Following apparent instances of concealed carry licensees being targeted by police while individuals travel out of state, Virginia is one signature away from blocking off its permit database from some law enforcement.
The measure, which will refuse access to Virginia concealed weapon permit information to states that do not have a reciprocity agreement in place, passed the Republican controlled legislature by large margins this week and is now headed to Gov. Terry McAuliffe (D) for approval.
“It’s the policy of entrapment that has been used based on the concealed carry exchange information that has precipitated this,” said Del. Bob Marshall, R-Prince William, who lent his support to the bill in the state Assembly, where it passed by a commanding 66-33 vote Tuesday.
The legislation, SB 948, mandates that only jurisdictions who in turn recognize the state’s concealed handgun permits will have access to the Virginia Criminal Information Network, which houses the database of permit holders.
According to data from the Virginia State Police, the Commonwealth has reciprocity or recognition agreements with some 30 states and territories. Notably, some nearby neighbors, to include Washington D.C. and Maryland, which for their part do not recognize any out of area permits, are not included on the list.
In December, concealed carry permit holder John Filippidis traveled from his home in Florida to New Jersey for the holidays and was stopped by Maryland Transportation Authority Police who detained the small business owner and family man for 55 minutes following a traffic stop.
Although Filippidis did not present his permit to police, and was not in possession of a firearm, he stated that officers repeatedly asked him of his firearms, apparently garnering the information through the Maryland Coordination and Analysis Center, which allows access to the databases of other states.
As reported by the Washington Times, MTAP may have used the database to target other out of state concealed carry permit holders.
However, some Virginia lawmakers see the legislation as a pandora’s box of issues.
“This causes problems for law enforcement because law enforcement wants to have instant access to accurate information about the presence or possible presence of firearms in vehicles when they do traffic stops and when they arrest folks,” said Del. Marcus Simon, D-Falls Church.
Virginia SB 948 was transmitted to Gov. McAuliffe’s office Friday.
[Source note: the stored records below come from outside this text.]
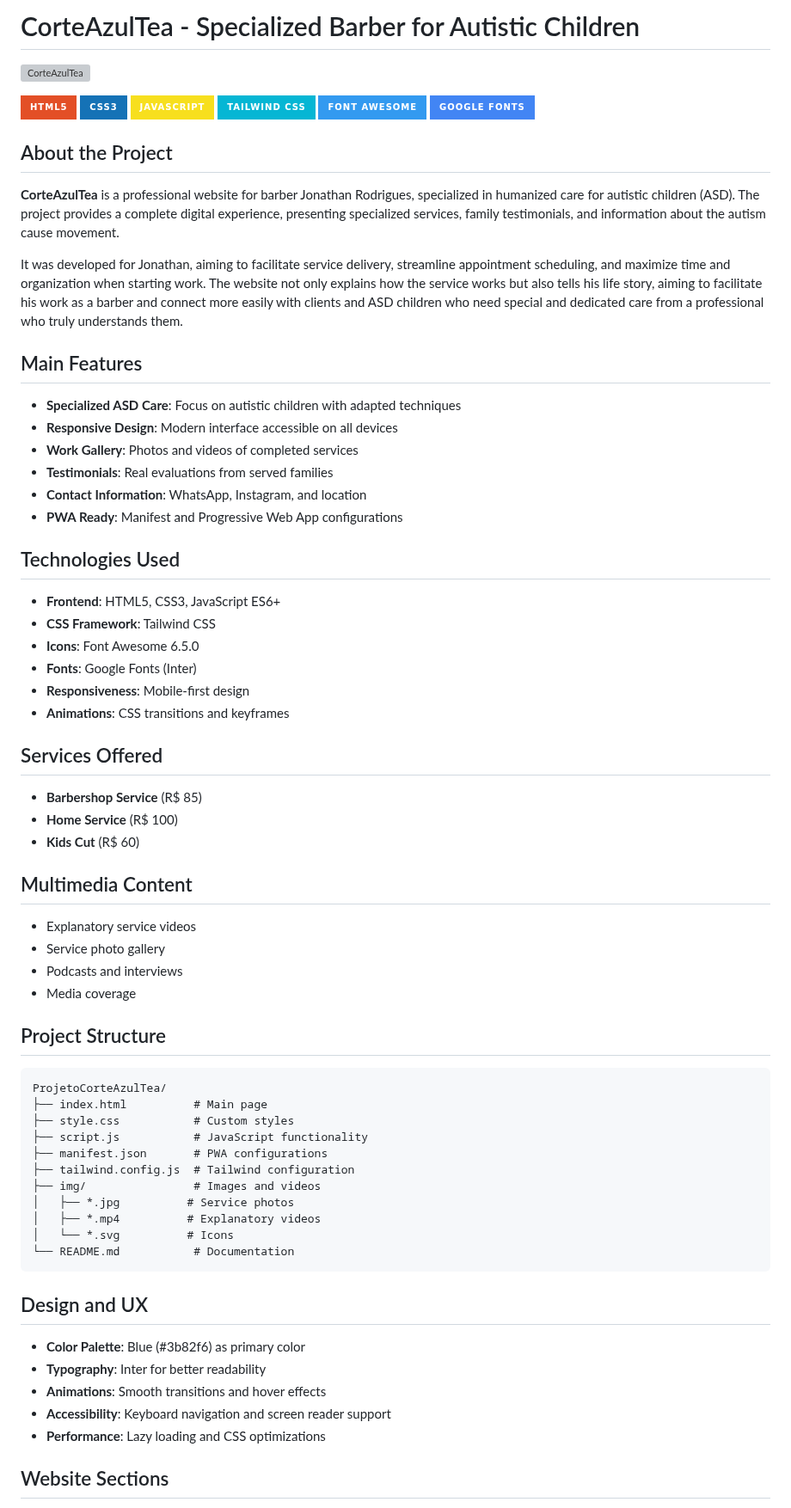
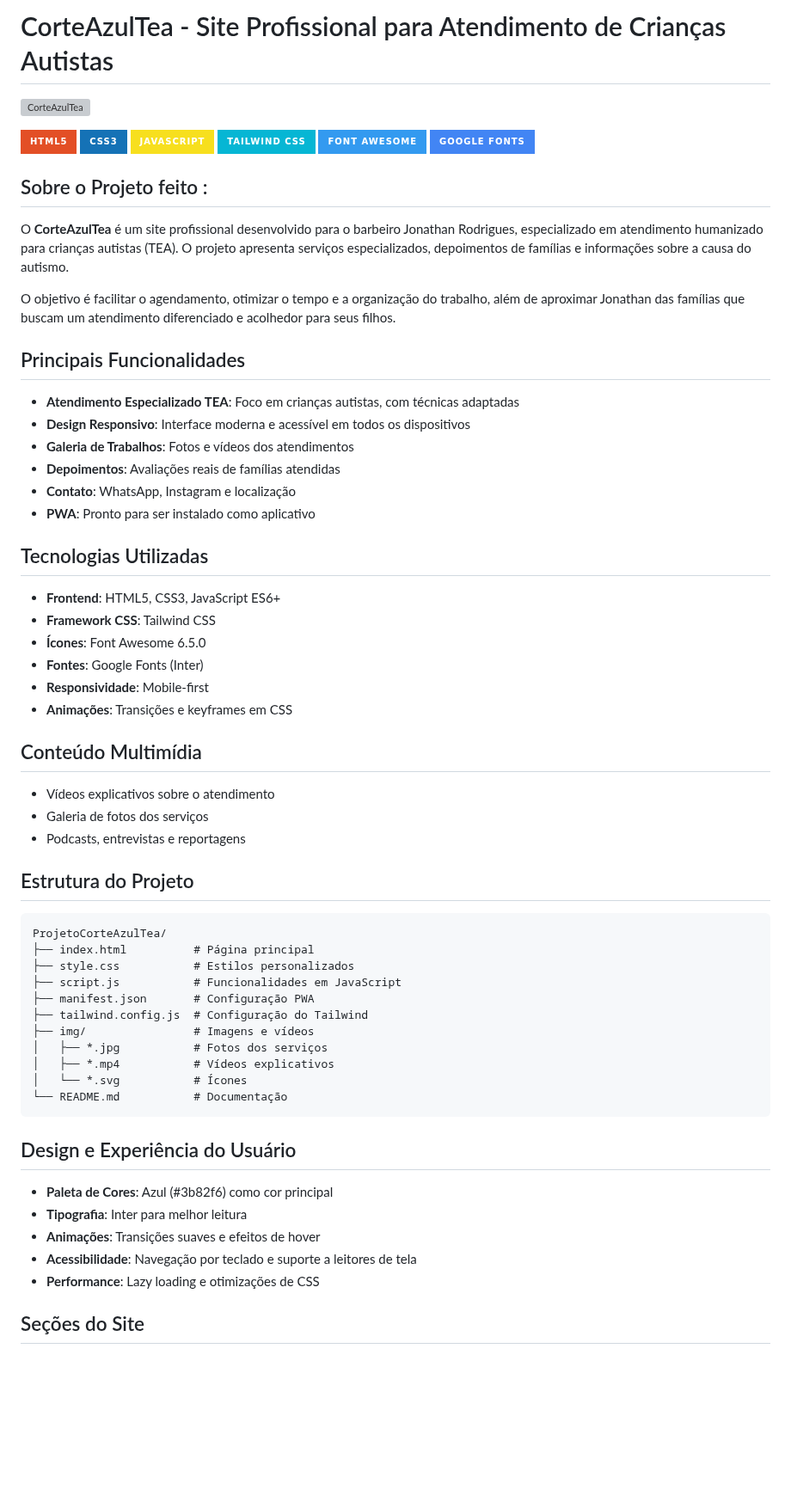
Before and after one commit to NatanLuz/ProjetoCorteAzulTea, a Markdown page: readme.MD, the part around one of its changes. Shown at 86% size. Rendered like a GitHub page; badges without logos; blank space fills up the shorter version; grey boxes are pictures that could not be loaded.

Commit message:
Atualizando Readme e perfomance do site

````diff
--- a/readme.MD
+++ b/readme.MD
@@ -1,4 +1,4 @@
-# CorteAzulTea - Specialized Barber for Autistic Children
+# CorteAzulTea - Site Profissional para Atendimento de Crianças Autistas
 
 ![CorteAzulTea](https://i.imgur.com/BIm0qm4.png)
 
@@ -9,66 +9,59 @@
 [![Font Awesome](https://img.shields.io/badge/Font_Awesome-339AF0?style=for-the-badge&logo=fontawesome&logoColor=white)](https://fontawesome.com/)
 [![Google Fonts](https://img.shields.io/badge/Google_Fonts-4285F4?style=for-the-badge&logo=google&logoColor=white)](https://fonts.google.com/)
 
-## About the Project
+## Sobre o Projeto feito :
 
-**CorteAzulTea** is a professional website for barber Jonathan Rodrigues, specialized in humanized care for autistic children (ASD). The project provides a complete digital experience, presenting specialized services, family testimonials, and information about the autism cause movement.
+O **CorteAzulTea** é um site profissional desenvolvido para o barbeiro Jonathan Rodrigues, especializado em atendimento humanizado para crianças autistas (TEA). O projeto apresenta serviços especializados, depoimentos de famílias e informações sobre a causa do autismo.
 
-It was developed for Jonathan, aiming to facilitate service delivery, streamline appointment scheduling, and maximize time and organization when starting work. The website not only explains how the service works but also tells his life story, aiming to facilitate his work as a barber and connect more easily with clients and ASD children who need special and dedicated care from a professional who truly understands them.
+O objetivo é facilitar o agendamento, otimizar o tempo e a organização do trabalho, além de aproximar Jonathan das famílias que buscam um atendimento diferenciado e acolhedor para seus filhos.
 
-## Main Features
+## Principais Funcionalidades
 
-- **Specialized ASD Care**: Focus on autistic children with adapted techniques
-- **Responsive Design**: Modern interface accessible on all devices
-- **Work Gallery**: Photos and videos of completed services
-- **Testimonials**: Real evaluations from served families
-- **Contact Information**: WhatsApp, Instagram, and location
-- **PWA Ready**: Manifest and Progressive Web App configurations
+- **Atendimento Especializado TEA**: Foco em crianças autistas, com técnicas adaptadas
+- **Design Responsivo**: Interface moderna e acessível em todos os dispositivos
+- **Galeria de Trabalhos**: Fotos e vídeos dos atendimentos
+- **Depoimentos**: Avaliações reais de famílias atendidas
+- **Contato**: WhatsApp, Instagram e localização
+- **PWA**: Pronto para ser instalado como aplicativo
 
-## Technologies Used
+## Tecnologias Utilizadas
 
 - **Frontend**: HTML5, CSS3, JavaScript ES6+
-- **CSS Framework**: Tailwind CSS
-- **Icons**: Font Awesome 6.5.0
-- **Fonts**: Google Fonts (Inter)
-- **Responsiveness**: Mobile-first design
-- **Animations**: CSS transitions and keyframes
+- **Framework CSS**: Tailwind CSS
+- **Ícones**: Font Awesome 6.5.0
+- **Fontes**: Google Fonts (Inter)
+- **Responsividade**: Mobile-first
+- **Animações**: Transições e keyframes em CSS
 
-## Services Offered
+## Conteúdo Multimídia
 
-- **Barbershop Service** (R$ 85)
-- **Home Service** (R$ 100)
-- **Kids Cut** (R$ 60)
+- Vídeos explicativos sobre o atendimento
+- Galeria de fotos dos serviços
+- Podcasts, entrevistas e reportagens
 
-## Multimedia Content
-
-- Explanatory service videos
-- Service photo gallery
-- Podcasts and interviews
-- Media coverage
-
-## Project Structure
+## Estrutura do Projeto
 
 ```
 ProjetoCorteAzulTea/
-├── index.html          # Main page
-├── style.css           # Custom styles
-├── script.js           # JavaScript functionality
-├── manifest.json       # PWA configurations
-├── tailwind.config.js  # Tailwind configuration
-├── img/                # Images and videos
-│   ├── *.jpg          # Service photos
-│   ├── *.mp4          # Explanatory videos
-│   └── *.svg          # Icons
-└── README.md           # Documentation
+├── index.html          # Página principal
+├── style.css           # Estilos personalizados
+├── script.js           # Funcionalidades em JavaScript
+├── manifest.json       # Configuração PWA
+├── tailwind.config.js  # Configuração do Tailwind
+├── img/                # Imagens e vídeos
+│   ├── *.jpg           # Fotos dos serviços
+│   ├── *.mp4           # Vídeos explicativos
+│   └── *.svg           # Ícones
+└── README.md           # Documentação
 ```
 
-## Design and UX
+## Design e Experiência do Usuário
 
-- **Color Palette**: Blue (#3b82f6) as primary color
-- **Typography**: Inter for better readability
-- **Animations**: Smooth transitions and hover effects
-- **Accessibility**: Keyboard navigation and screen reader support
-- **Performance**: Lazy loading and CSS optimizations
+- **Paleta de Cores**: Azul (#3b82f6) como cor principal
+- **Tipografia**: Inter para melhor leitura
+- **Animações**: Transições suaves e efeitos de hover
+- **Acessibilidade**: Navegação por teclado e suporte a leitores de tela
+- **Performance**: Lazy loading e otimizações de CSS
 
-## Website Sections
+## Seções do Site
 
````
Also changed, not shown: other parts of readme.MD (+32 -31 lines).
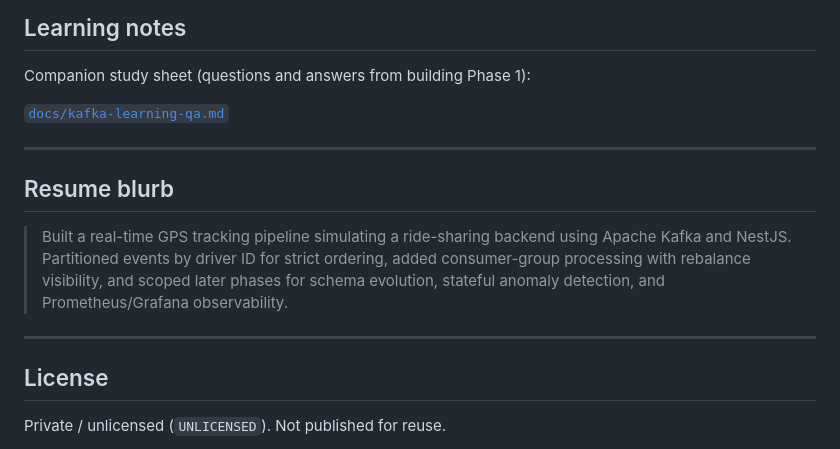
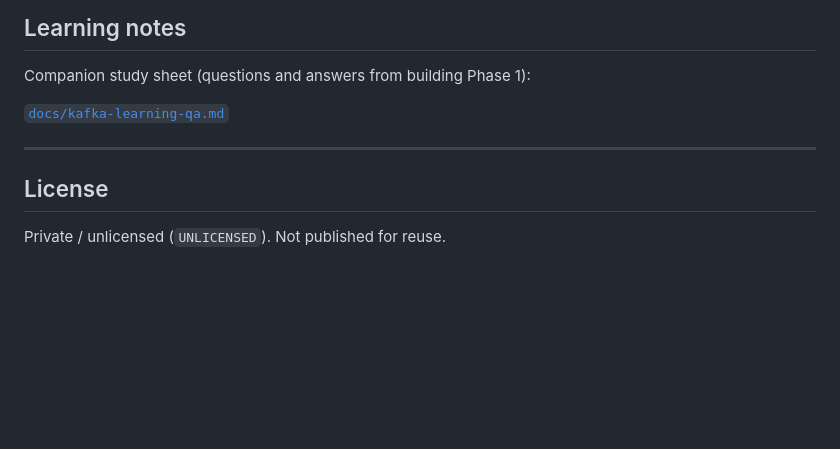
Before and after one commit to iikareem/ride-stream, a Markdown page: README.md, the part around the change. Rendered like a GitHub page; blank space fills up the shorter version.

```diff
--- a/README.md
+++ b/README.md
@@ -285,12 +285,6 @@ Companion study sheet (questions and answers from building Phase 1):
 
 ---
 
-## Resume blurb
-
-> Built a real-time GPS tracking pipeline simulating a ride-sharing backend using Apache Kafka and NestJS. Partitioned events by driver ID for strict ordering, added consumer-group processing with rebalance visibility, and scoped later phases for schema evolution, stateful anomaly detection, and Prometheus/Grafana observability.
-
----
-
 ## License
 
 Private / unlicensed (`UNLICENSED`). Not published for reuse.
```
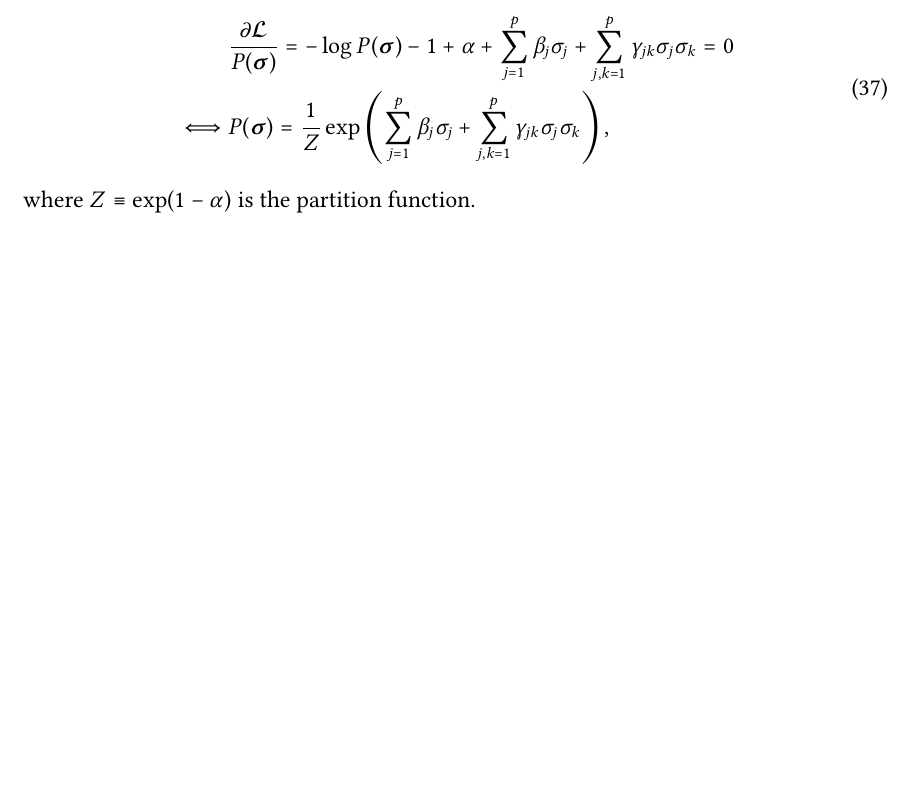
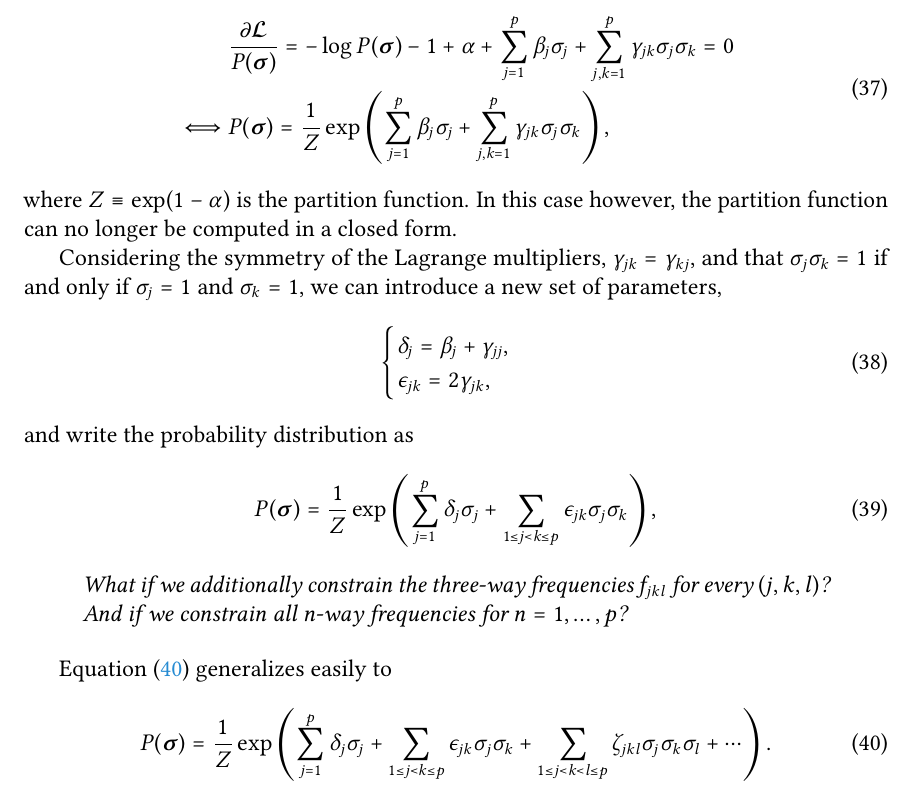
Before and after one commit to sdiebolt/espci-ml-homework, a LaTeX document (report/main.tex): part of page 9 of 44, cut so that both start at the same text, the shorter picture padded with empty space. The pictures show the PDF file report/main.pdf that the author committed with the source.

Commit message:
Small update on PDF report

```diff
--- a/report/main.tex
+++ b/report/main.tex
@@ -496,4 +496,35 @@
         \sigma_j + \sum_{j,k = 1}^p \gamma_{jk} \sigma_j \sigma_k\right),
     \end{split}
   \end{equation}
-  where $Z\equiv \exp(1 - \alpha)$ is the partition function.
+  where $Z\equiv \exp(1 - \alpha)$ is the partition function. In this case
+  however, the partition function can no longer be computed in a closed
+  form.
+
+  Considering the symmetry of the Lagrange multipliers, $\gamma_{jk} =
+  \gamma_{kj}$, and that $\sigma_j \sigma_k = 1$ if and only if $\sigma_j = 1$
+  and $\sigma_k = 1$, we can introduce a new set of parameters,
+  \begin{equation}
+    \begin{cases}
+      \delta_j = \beta_j + \gamma_{jj},\\
+      \epsilon_{jk} = 2\gamma_{jk},
+    \end{cases}
+  \end{equation}
+  and write the probability distribution as
+  \begin{equation}\label{eq:probadouble}
+    P(\bm{\sigma}) = \frac{1}{Z}\exp\left(\sum_{j = 1}^p \delta_j
+        \sigma_j + \sum_{1 \leq j < k \leq p} \epsilon_{jk} \sigma_j
+        \sigma_k\right),
+  \end{equation}
+
+  \begin{displayquote}
+    \itshape{}
+    What if we additionally constrain the three-way frequencies $f_{jkl}$ for
+    every $(j, k, l)$? And if we constrain all n-way frequencies for $n = 1,
+    \dots, p$?
+  \end{displayquote}
+
+  Equation~\eqref{eq:probadouble} generalizes easily to
+  \begin{equation}\label{eq:probadouble}
+    P(\bm{\sigma}) = \frac{1}{Z}\exp\left(\sum_{j = 1}^p \delta_j\sigma_j
+    + \sum_{1 \leq j < k \leq p} \epsilon_{jk} \sigma_j\sigma_k
+    + \sum_{1 \leq j < k < l \leq p} \zeta_{jkl} \sigma_j\sigma_k\sigma_l
```
Also changed, not shown: report/main.pdf, report/main.tex (5 more changed lines).
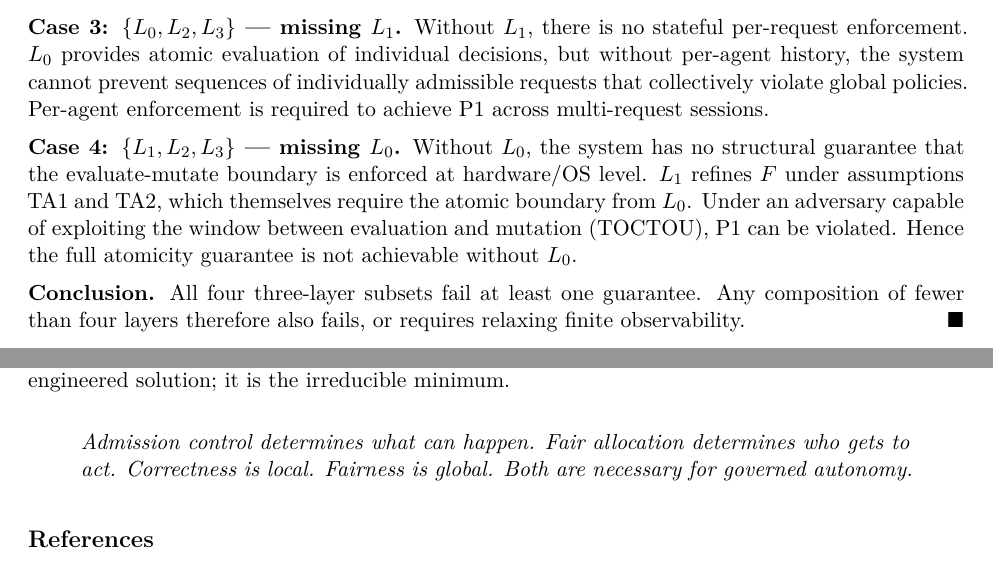
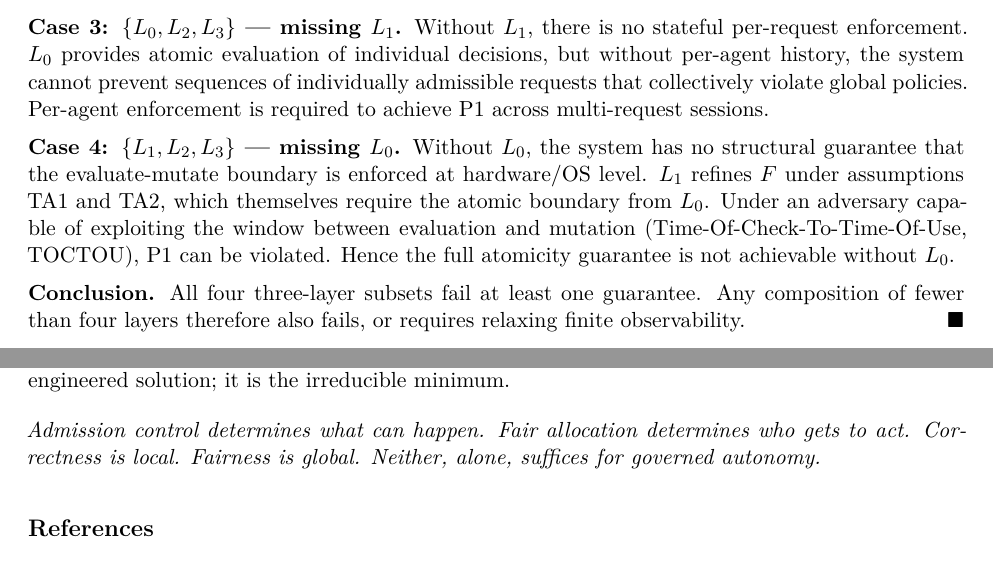
Before and after one commit to chelof100/governance-structure, a LaTeX paper (main.tex): two parts of pages 13 and 18 of 19, joined at a grey line, cut so that both start at the same text. Compiled offline with pdfLaTeX.

Commit message:
Copy edits: notation consistency, TOCTOU expansion, conclusion quote
- Add \Azeroi{i} macro for indexed admission snapshot; replace all 4 bare \mathcal{A}_{0,i}
- Expand TOCTOU on first occurrence: Time-Of-Check-To-Time-Of-Use (TOCTOU)
- Conclusion quote: remove \begin{quote} block, use \noindent\textit inline;
  tighten wording ("Neither, alone, suffices" instead of "Both are necessary")
- 19 pages, 0 errors

Co-Authored-By: Claude Sonnet 4.6 <noreply@anthropic.com>

```diff
--- a/main.tex
+++ b/main.tex
@@ -74,6 +74,7 @@
 \newcommand{\Agents}{\mathcal{A}}
 \newcommand{\Actors}{\mathcal{U}}
 \newcommand{\Azero}{\mathcal{A}_0}
+\newcommand{\Azeroi}[1]{\mathcal{A}_{0,#1}}   % indexed admission snapshot \Azeroi{i}
 \newcommand{\Dhat}{\widehat{D}}
 \newcommand{\State}[1]{S_{#1}}
 \newcommand{\Trans}[1]{\delta_{#1}}
@@ -584,7 +585,7 @@ Without $\Layer{2}$, there is no behavioral monitoring layer. $\Layer{3}$ would
 Without $\Layer{1}$, there is no stateful per-request enforcement. $\Layer{0}$ provides atomic evaluation of individual decisions, but without per-agent history, the system cannot prevent sequences of individually admissible requests that collectively violate global policies. Per-agent enforcement is required to achieve P1 across multi-request sessions.
 
 \textbf{Case 4: $\{\Layer{1}, \Layer{2}, \Layer{3}\}$ --- missing $\Layer{0}$.}
-Without $\Layer{0}$, the system has no structural guarantee that the evaluate-mutate boundary is enforced at hardware/OS level. $\Layer{1}$ refines $F$ under assumptions TA1 and TA2, which themselves require the atomic boundary from $\Layer{0}$. Under an adversary capable of exploiting the window between evaluation and mutation (TOCTOU), P1 can be violated. Hence the full atomicity guarantee is not achievable without $\Layer{0}$.
+Without $\Layer{0}$, the system has no structural guarantee that the evaluate-mutate boundary is enforced at hardware/OS level. $\Layer{1}$ refines $F$ under assumptions TA1 and TA2, which themselves require the atomic boundary from $\Layer{0}$. Under an adversary capable of exploiting the window between evaluation and mutation (Time-Of-Check-To-Time-Of-Use, TOCTOU), P1 can be violated. Hence the full atomicity guarantee is not achievable without $\Layer{0}$.
 
 \textbf{Conclusion.}
 All four three-layer subsets fail at least one guarantee. Any composition of fewer than four layers therefore also fails, or requires relaxing finite observability.
@@ -820,9 +821,8 @@ This work reframes agent governance from a problem of \emph{execution correctnes
 
 The answer is: allocation, enforcement, behavioral monitoring, and atomicity are four irreducible dimensions of the governance space. No system operating under finite observability can collapse them without introducing fundamental vulnerabilities. The four-layer architecture is not an over-engineered solution; it is the irreducible minimum.
 
-\begin{quote}
-\textit{Admission control determines what can happen. Fair allocation determines who gets to act. Correctness is local. Fairness is global. Both are necessary for governed autonomy.}
-\end{quote}
+\medskip
+\noindent\textit{Admission control determines what can happen. Fair allocation determines who gets to act. Correctness is local. Fairness is global. Neither, alone, suffices for governed autonomy.}
 
 % ===========================================================================
 \bibliographystyle{plainnat}
```
Also changed, not shown: main.tex (8 more changed lines).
McAuliffe, outspoken for his support for anti-gun measures that have been scuttled by the current session, has not commented on the legislation.
Should the Governor choose to veto the measure as he did with other gun reform legislation, its current number of supporting lawmakers makes a veto override within reach.